DATASET Block Start

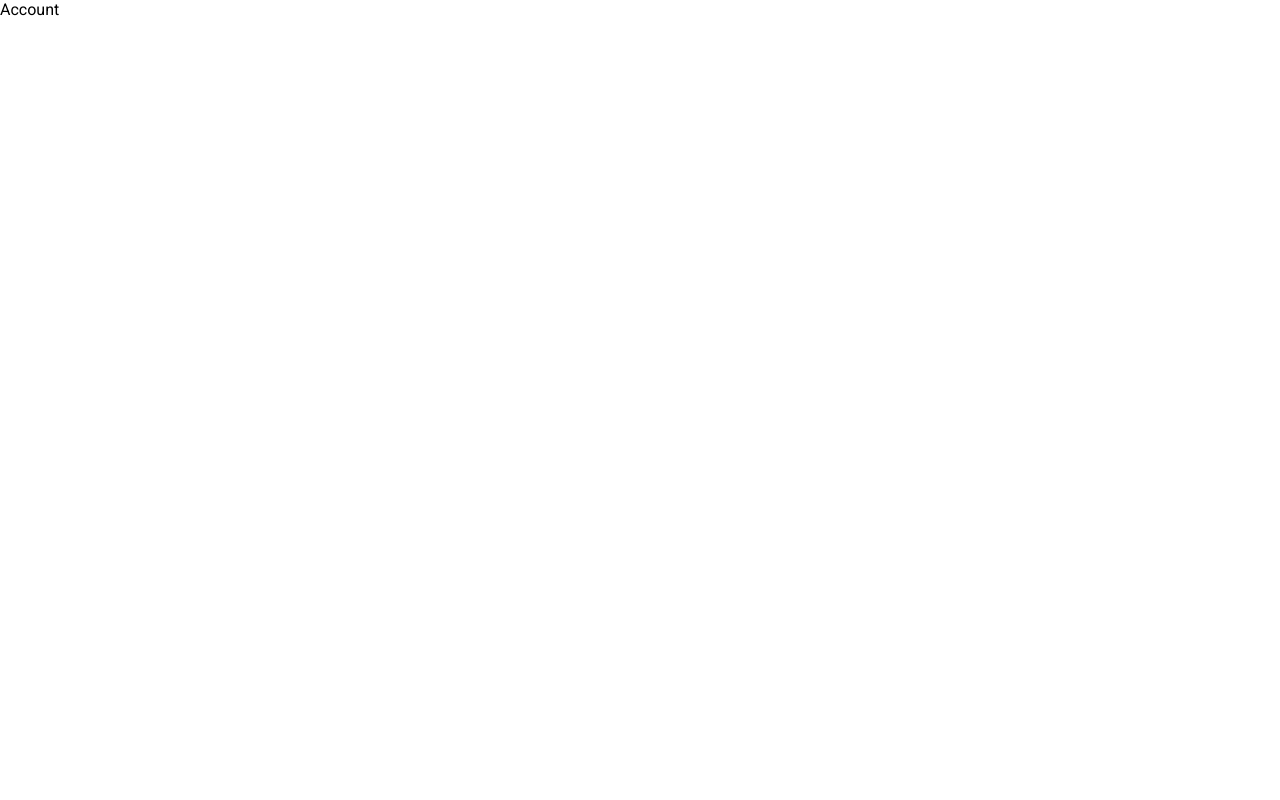
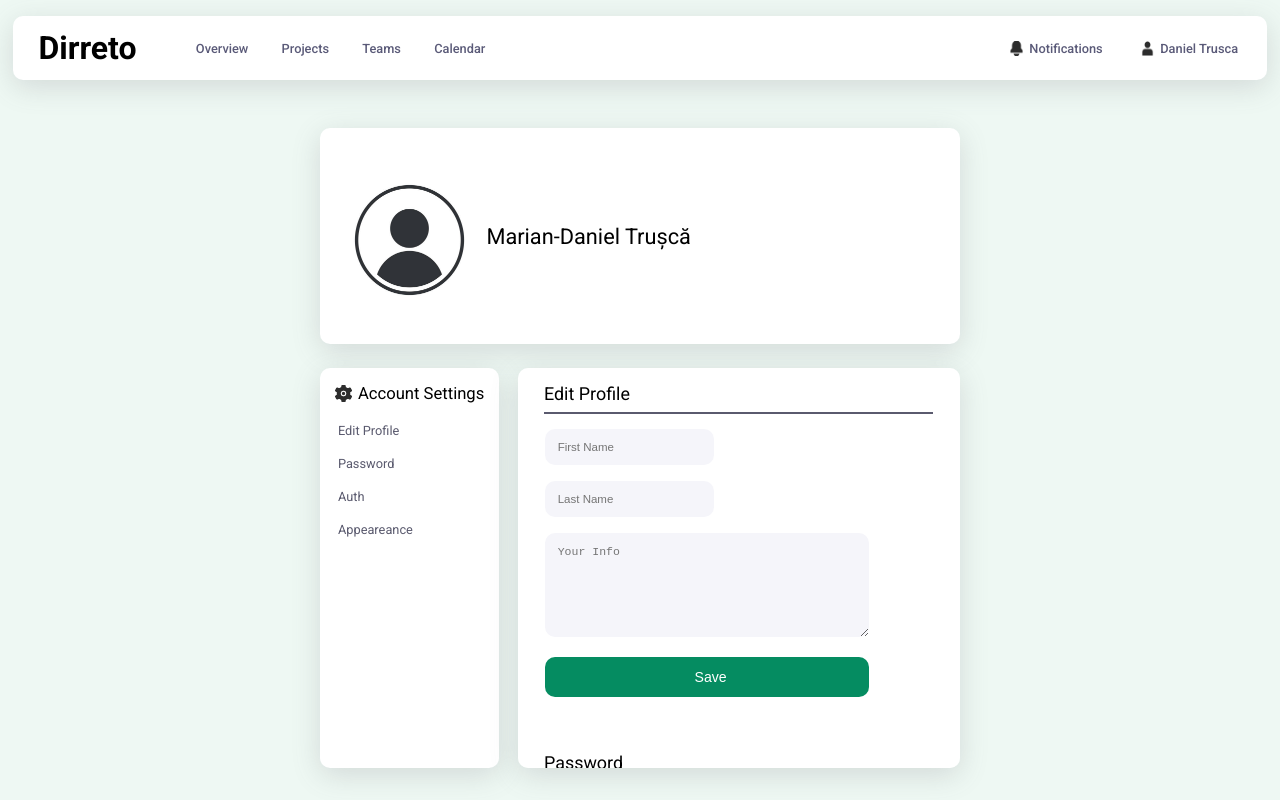
Before and after one commit to DanielT-Dev/DirretoV1, a React (Vite) app in the folder Dirreto/: page /account in a window 1280 px wide. Built offline with nearby package versions, Linux system fonts and the light colour scheme.

Commit message:
Updated Account component.

```diff
--- a/Dirreto/src/components/Account.jsx
+++ b/Dirreto/src/components/Account.jsx
@@ -1,8 +1,70 @@
 import React from 'react'
+import Navigation2 from './Navigation2'
+
+import "../styles/Account.css"
 
 const Account = () => {
   return (
-    <div>Account</div>
+    <div className="account_container">
+      <Navigation2/>
+
+      <div className="account_user">
+        <img src="/user_placeholder1.jpg"/>
+        <h1>
+          Marian-Daniel Trușcă
+        </h1>
+      </div>
+
+      <div className="account_links">
+        <h1>
+          <img src="/settings1.png"/>
+          Account Settings
+        </h1>
+        <p>
+          Edit Profile
+        </p>
+        <p>
+          Password
+        </p>
+        <p>
+          Auth
+        </p>
+        <p>
+          Appeareance
+        </p>
+      </div>
+
+      <div className="account_main">
+        <h2>
+          Edit Profile
+        </h2>
+        <input
+          type="text"
+          placeholder="First Name"
+        />
+        <br/>
+        <input
+          type="text"
+          placeholder="Last Name"
+        />
+        <br/>
+        <textarea placeholder="Your Info">
+        </textarea>
+        <br/>
+        <button>
+          Save
+        </button>
+        <h2>
+          Password
+        </h2>
+        <h2>
+          Auth
+        </h2>
+        <h2>
+          Appeareance
+        </h2>
+      </div>
+    </div>
   )
 }
 
--- /dev/null
+++ b/Dirreto/src/styles/Account.css
@@ -0,0 +1,169 @@
+@media screen and (max-width: 600px)
+{
+
+}
+@media screen and (min-width: 600px)
+{
+    .account_container
+    {
+        width: 100vw;
+        height: 100vh;
+        background-color: rgb(238, 248, 243);
+    }
+    .account_container .navigation_container
+    {
+        display: flex;
+        flex-direction: row;
+        align-items: left;
+        justify-content: left;
+        position: absolute;
+        left: 1vw;
+        top: 2vh;
+        width: 98vw;
+        height: 8vh;
+        background-color: white;
+        border-radius: 10px;
+        box-shadow: rgba(100, 100, 111, 0.2) 0px 7px 29px 0px;
+    }
+    .account_user
+    {
+        display: flex;
+        flex-direction: row;
+        justify-content: left;
+        align-items: center;
+        position: absolute;
+        left: 25vw;
+        top: 16vh;
+        width: 50vw;
+        height: 27vh;
+        background-color: white;
+        border-radius: 10px;
+        box-shadow: rgba(100, 100, 111, 0.2) 0px 7px 29px 0px;
+    }
+    .account_user img
+    {
+        margin-left: 1vw;
+        margin-top: 1vh;
+        width: 12vw;
+        height: 12vw;
+    }
+    .account_user h1
+    {
+        margin-top: 2vh;
+        font-size: 1.7vw;
+        font-weight: 400;
+        text-align: center;
+    }
+    .account_links
+    {
+        position: absolute;
+        left: 25vw;
+        top: 46vh;
+        width: 14vw;
+        height: 50vh;
+        background-color: white;
+        border-radius: 10px;
+        box-shadow: rgba(100, 100, 111, 0.2) 0px 7px 29px 0px;
+    }
+    .account_links h1
+    {
+        display: flex;
+        flex-direction: row;
+        align-items: center;
+        justify-content: center;
+        margin-top: 2vh;
+        font-size: 1.3vw;
+        font-weight: 400;
+        text-align: center;
+    }
+    .account_links h1 img
+    {
+        width: 1.3vw;
+        height: 1.3vw;
+        margin-right: 0.5vw;
+    }
+    .account_links p
+    {
+        margin-top: 0;
+        margin-bottom: 0;
+        padding-left: 10%;
+        padding-right: 10%;
+        padding-top: 5%;
+        padding-bottom: 5%;
+        color: rgb(90, 90, 110);
+        font-size: 1vw;
+        text-align: left;
+        width: 80%;
+        margin-left: 0%;
+        cursor: pointer
+    }
+    .account_links p:hover
+    {
+        background-color: rgb(240, 240, 240);
+    }
+    .account_main
+    {
+        position: absolute;
+        left: 40.5vw;
+        top: 46vh;
+        width: 34.5vw;
+        height: 50vh;
+        background-color: white;
+        border-radius: 10px;
+        box-shadow: rgba(100, 100, 111, 0.2) 0px 7px 29px 0px;
+        overflow-y: scroll;
+    }
+    .account_main h2
+    {
+        margin-left: 2vw;
+        width: 88%;
+        font-size: 1.4vw;
+        font-weight: 400;
+        text-align: left;
+        border-bottom: 2px solid rgb(90, 90, 110);
+        padding-bottom: 1vh;
+    }
+    .account_main input
+    {
+        margin-left: 6%;
+        margin-bottom: 2vh;
+        width: 35%;
+        padding-left: 1vw;
+        padding-top: 1.5vh;
+        padding-bottom: 1.5vh;
+        background-color: rgb(245, 245, 250);
+        border: none;
+        border-radius: 10px;
+        font-size: 0.9vw;
+    }
+    .account_main textarea
+    {
+        margin-left: 6%;
+        margin-bottom: 2vh;
+        width: 70%;
+        height: 10vh;
+        padding-left: 1vw;
+        padding-top: 1.5vh;
+        padding-bottom: 1.5vh;
+        background-color: rgb(245, 245, 250);
+        border: none;
+        border-radius: 10px;
+        font-size: 0.9vw;
+    }
+    .account_main button
+    {
+        margin-left: 6%;
+        margin-top: 0vh;
+        margin-bottom: 5vh;
+        width: 73.5%;
+        padding-left: 1vw;
+        padding-top: 1.5vh;
+        padding-bottom: 1.5vh;
+        background-color: rgb(5, 140, 97);
+        color: white;
+        border: none;
+        border-radius: 10px;
+        font-size: 1.1vw;
+        cursor: pointer;
+    }
+}
```
Also changed, not shown: Dirreto/public/settings1.png (added), Dirreto/public/user_placeholder1.jpg (added).
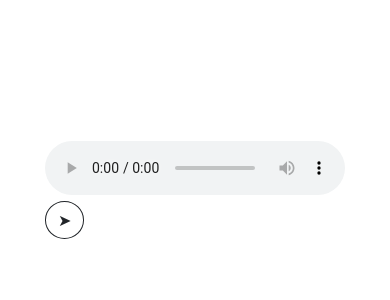
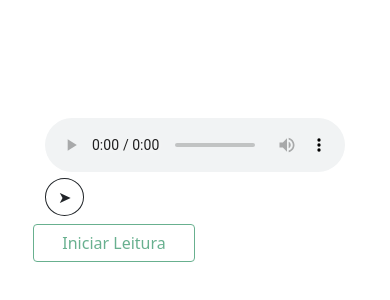
Before and after one commit to GustavoHerreroNunes/testePlayerAudio, a website: page www/play.html in a window 390 px wide. Shown: the part 232-532 px from the top of the page. Drawn offline with Linux system fonts and the light colour scheme; some packages are replaced by stand-ins of ours.

Commit message:
Readicionando scrip cordova nas páginas html

```diff
--- a/www/index.html
+++ b/www/index.html
@@ -33,7 +33,7 @@
         </div>
 
       <!--Scripts base para o Cordova-->
-      <!-- <script src="cordova.js"></script> -->
+      <script src="cordova.js"></script>
 
       <!--Script base para o Bootstrap-->
       <script src="./styles/bootstrap/js/bootstrap.js"></script>
--- a/www/play.html
+++ b/www/play.html
@@ -23,12 +23,20 @@
                         <source />
                         <p>This browser does not support our audio format</p>
                     </audio>
-                    <br>
-                    <button class="btn btn-outline-dark rounded-circle" id="btnPlay">&#10148;</button>
+                    <div class="mb-2">
+                        <button class="btn btn-outline-dark rounded-circle" id="btnPlay">&#10148;</button>
+                    </div>
+                    <div class="row">
+                        <button class="btn btn-outline-success rounded col-6" id="btnStartReading" disabled>Iniciar Leitura</button>
+                    </div>
                 </div>
             </div>
         </div>
 
+        <script src="cordova.js"></script>
+
+        <script src="js/jquery.js"></script>
+
         <script type="text/javascript" src="js/player.js"></script>
     </body>
 </html>
```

DATASET Block End

WHAT YOU NEED TO DO - Go through the material above, and wherever a line contains the string "height", return it.

REPLY TO THE EXERCISE -
+        height: 100vh;
+        height: 8vh;
+        height: 27vh;
+        height: 12vw;
+        height: 50vh;
+        height: 1.3vw;
+        height: 50vh;
+        height: 10vh;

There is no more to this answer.